Stephen Barber’s books have been acclaimed as ‘brilliant, profound and provocative’ by The Times newspaper, and he has been called ‘a writer of real distinction’ and ‘the most dangerous man in Europe’ by The Independent newspaper. The Sunday Times newspaper hailed his books as ‘exhilarating and disquieting’.
He has been awarded many grants, awards and prizes for his work, by such international bodies as the Rockefeller Foundation (Bellagio Program), the Henkel Foundation, the Getty Foundation, the Ford Foundation, the Annenberg Foundation, the DAAD Programme, the Leverhulme Trust, the UK Arts and Humanities Research Council, the British Academy, the Japan Foundation, the Saison Foundation, the Daiwa Foundation, and the Mellon Foundation, among many others.

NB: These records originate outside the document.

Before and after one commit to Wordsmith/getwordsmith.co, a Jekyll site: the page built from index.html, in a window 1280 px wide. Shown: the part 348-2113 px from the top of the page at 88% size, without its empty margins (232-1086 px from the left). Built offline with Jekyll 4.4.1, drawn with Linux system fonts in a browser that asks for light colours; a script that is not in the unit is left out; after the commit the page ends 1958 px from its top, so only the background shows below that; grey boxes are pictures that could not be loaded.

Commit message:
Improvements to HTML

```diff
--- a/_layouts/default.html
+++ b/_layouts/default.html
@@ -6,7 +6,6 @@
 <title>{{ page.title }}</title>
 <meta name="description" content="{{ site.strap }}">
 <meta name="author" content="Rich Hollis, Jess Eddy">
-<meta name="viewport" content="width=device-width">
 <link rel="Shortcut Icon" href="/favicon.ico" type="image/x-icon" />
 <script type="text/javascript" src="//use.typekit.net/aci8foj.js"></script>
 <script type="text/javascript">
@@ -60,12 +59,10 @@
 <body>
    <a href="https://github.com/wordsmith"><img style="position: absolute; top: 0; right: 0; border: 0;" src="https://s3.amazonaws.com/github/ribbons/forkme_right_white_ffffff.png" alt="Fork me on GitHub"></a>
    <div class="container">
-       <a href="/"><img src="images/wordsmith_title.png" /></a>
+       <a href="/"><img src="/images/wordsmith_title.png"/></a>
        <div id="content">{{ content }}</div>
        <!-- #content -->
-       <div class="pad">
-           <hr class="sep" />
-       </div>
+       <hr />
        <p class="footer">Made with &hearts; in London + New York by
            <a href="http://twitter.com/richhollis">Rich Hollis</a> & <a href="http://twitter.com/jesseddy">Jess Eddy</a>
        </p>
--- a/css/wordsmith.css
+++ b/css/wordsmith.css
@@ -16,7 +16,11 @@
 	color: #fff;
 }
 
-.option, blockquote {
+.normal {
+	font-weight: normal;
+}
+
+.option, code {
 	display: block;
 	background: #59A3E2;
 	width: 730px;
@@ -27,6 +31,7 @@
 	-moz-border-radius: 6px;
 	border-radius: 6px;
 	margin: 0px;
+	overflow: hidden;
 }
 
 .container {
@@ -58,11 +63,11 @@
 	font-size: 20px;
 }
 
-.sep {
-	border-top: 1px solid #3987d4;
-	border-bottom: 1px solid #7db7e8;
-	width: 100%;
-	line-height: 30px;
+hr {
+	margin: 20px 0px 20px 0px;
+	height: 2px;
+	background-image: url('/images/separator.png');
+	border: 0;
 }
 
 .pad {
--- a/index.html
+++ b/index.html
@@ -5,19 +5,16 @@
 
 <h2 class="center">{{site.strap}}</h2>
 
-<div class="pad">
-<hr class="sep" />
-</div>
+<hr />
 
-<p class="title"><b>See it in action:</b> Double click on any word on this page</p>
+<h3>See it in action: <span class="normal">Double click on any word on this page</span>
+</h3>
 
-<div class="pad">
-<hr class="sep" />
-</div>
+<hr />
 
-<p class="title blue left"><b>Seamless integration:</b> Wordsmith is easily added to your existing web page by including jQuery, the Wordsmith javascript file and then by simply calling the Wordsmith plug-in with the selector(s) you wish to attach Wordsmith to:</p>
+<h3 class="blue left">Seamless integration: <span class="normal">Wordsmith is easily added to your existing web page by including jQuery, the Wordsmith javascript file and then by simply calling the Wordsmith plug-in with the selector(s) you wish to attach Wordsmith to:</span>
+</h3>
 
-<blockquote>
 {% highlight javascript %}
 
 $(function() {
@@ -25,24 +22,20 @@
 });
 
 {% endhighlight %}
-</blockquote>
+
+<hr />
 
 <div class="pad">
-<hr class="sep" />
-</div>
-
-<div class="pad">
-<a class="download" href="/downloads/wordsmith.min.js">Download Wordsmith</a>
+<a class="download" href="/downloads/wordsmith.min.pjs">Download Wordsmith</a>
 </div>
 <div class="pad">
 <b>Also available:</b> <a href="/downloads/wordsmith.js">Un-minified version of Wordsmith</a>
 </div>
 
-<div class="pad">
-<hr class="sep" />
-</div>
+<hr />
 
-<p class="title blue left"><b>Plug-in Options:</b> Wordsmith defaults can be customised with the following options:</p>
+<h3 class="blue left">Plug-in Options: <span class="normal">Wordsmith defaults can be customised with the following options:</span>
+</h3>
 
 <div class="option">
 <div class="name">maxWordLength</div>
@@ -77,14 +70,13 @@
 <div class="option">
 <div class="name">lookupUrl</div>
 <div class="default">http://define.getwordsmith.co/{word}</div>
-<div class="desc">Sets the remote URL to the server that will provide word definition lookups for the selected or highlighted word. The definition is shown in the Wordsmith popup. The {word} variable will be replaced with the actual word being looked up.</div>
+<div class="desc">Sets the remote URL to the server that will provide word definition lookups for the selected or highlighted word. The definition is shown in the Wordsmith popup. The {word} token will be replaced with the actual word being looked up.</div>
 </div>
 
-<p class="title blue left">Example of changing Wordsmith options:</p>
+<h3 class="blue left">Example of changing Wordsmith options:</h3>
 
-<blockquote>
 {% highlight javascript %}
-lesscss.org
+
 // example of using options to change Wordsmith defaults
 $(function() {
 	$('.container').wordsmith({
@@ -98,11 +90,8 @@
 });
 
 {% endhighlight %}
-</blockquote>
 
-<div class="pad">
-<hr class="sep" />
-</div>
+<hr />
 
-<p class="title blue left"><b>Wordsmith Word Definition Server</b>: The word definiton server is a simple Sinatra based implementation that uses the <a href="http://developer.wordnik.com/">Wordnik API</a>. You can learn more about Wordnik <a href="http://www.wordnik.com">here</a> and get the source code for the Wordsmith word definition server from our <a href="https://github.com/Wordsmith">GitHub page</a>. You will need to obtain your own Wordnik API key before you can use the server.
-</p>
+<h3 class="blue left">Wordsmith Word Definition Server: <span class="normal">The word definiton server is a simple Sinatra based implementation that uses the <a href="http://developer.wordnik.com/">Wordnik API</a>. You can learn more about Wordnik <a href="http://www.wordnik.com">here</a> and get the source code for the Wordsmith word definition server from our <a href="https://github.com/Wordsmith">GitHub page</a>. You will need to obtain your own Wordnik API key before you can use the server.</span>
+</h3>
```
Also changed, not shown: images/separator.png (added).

Stephen has a PhD from the University of London, awarded in 1990. Over the past twenty-eight years, he has been a professor and arts researcher at universities and art schools in many countries, such as the California Institute of the Arts in Los Angeles, the Berlin University of the Arts, the IMEC Institute in Paris, and the University of Tokyo. From October 2012 to September 2015, he was an Invited Fellow at the Berlin Free University’s International Research Centre in Interweaving Performance Cultures. He is currently a Research Professor at the Kingston School of Art, Kingston University, London.
From 1990 to 2019, he has published twenty-eight books (twenty-one non-fiction books and seven fiction books), along with two co-edited books, one co-authored book, and one book of translations. His published books are: Antonin Artaud: Blows and Bombs (1993: Faber & Faber UK, Farrar Straus & Giroux USA, Chicago University Press USA), Fragments of the European City (1995: Reaktion UK/USA), Weapons of Liberation (1996: Faber & Faber UK, Farrar Straus & Giroux USA), Edmund White: The Burning World (1999: Picador UK, St Martin’s Press USA), Artaud: The Screaming Body (1999: Chicago University Press USA/UK), Caligula: Divine Carnage (co-authored with Jeremy Reed: 2001, Solar UK/USA), Tokyo Vertigo (2001, new version 2011: Chicago University Press USA/UK), Extreme Europe (2001: Reaktion UK/USA), Projected Cities (2002: Reaktion UK/USA), Annihilation Zones (2002: Creation UK/USA), Genet: Pages Torn from the Book of Jean Genet (2004: Reaktion UK/USA), The Art of Destruction (2004: Solar UK/USA), The Vanishing Map (2006: Bloomsbury UK/USA), Hijikata: Revolt of the Body (2006: Chicago University Press USA/UK), Tokyo Sodom (2006: Creation UK/USA), Tokyo Slaughterhouse (2007: Creation UK/USA), Tokyo Supernova (2007: Creation UK/USA), London Eyes (co-edited with Gail Cunningham: 2007: Berghahn UK/USA), Artaud: Terminal Curses (2008: Chicago University Press USA/UK), The Tokyo Trilogy (compendium edition of the three Tokyo novels: 2008: Creation UK/USA), Cities of Oblivion (2009: FF Publishers USA/UK), Abandoned Images (2010: Reaktion UK/USA), The Walls of Berlin: Urban Surfaces, Art, Film (2011: Chicago University Press USA/UK), Muybridge: The Eye in Motion (2012: Chicago University Press USA/UK), England’s Darkness (2012: Sun Vision Press USA/UK), Pasolini: The Massacre Game (co-edited with Anna Battista: 2012: Sun Vision Press USA/UK), Artaud: The Anatomy of Cruelty (compendium edition of the three books on Artaud: 2013: Sun Vision Press USA), Performance Projections (2014: Reaktion UK/USA), Pierre Guyotat: Revolutions and Aberrations (2016: Vauxhall & Company UK), Berlin Bodies (2017: Reaktion UK/USA), Thatcher’s Tomb (2018: Infinity Land Press UK), Artaud 1937 Apocalypse (translations: 2018: Infinity Land Press UK), White Noise Ballrooms (2018: Diaphanes Germany/Switzerland/USA) and Film’s Ghosts: Tatsumi Hijikata’s Butoh and the Transmutation of 1960s Japan (2019: Diaphanes Germany/Switzerland/USA).
Stephen is now working on two new books, The Projectionists: Muybridge and the Future Projections of the Moving Image and The Heart of the Wasteland, both to be published in 2020-21.
His books have been translated into many languages, such as Japanese, Chinese, Indonesian, French, Spanish, Russian and Turkish.
He has also written many short texts for magazines, essay collections and arts publications, worldwide.
Stephen has travelled very widely for his work and has lived in Tokyo, Los Angeles, Berlin, Paris, Vienna and London, among other cities. He currently lives in Berlin and in Glastonbury.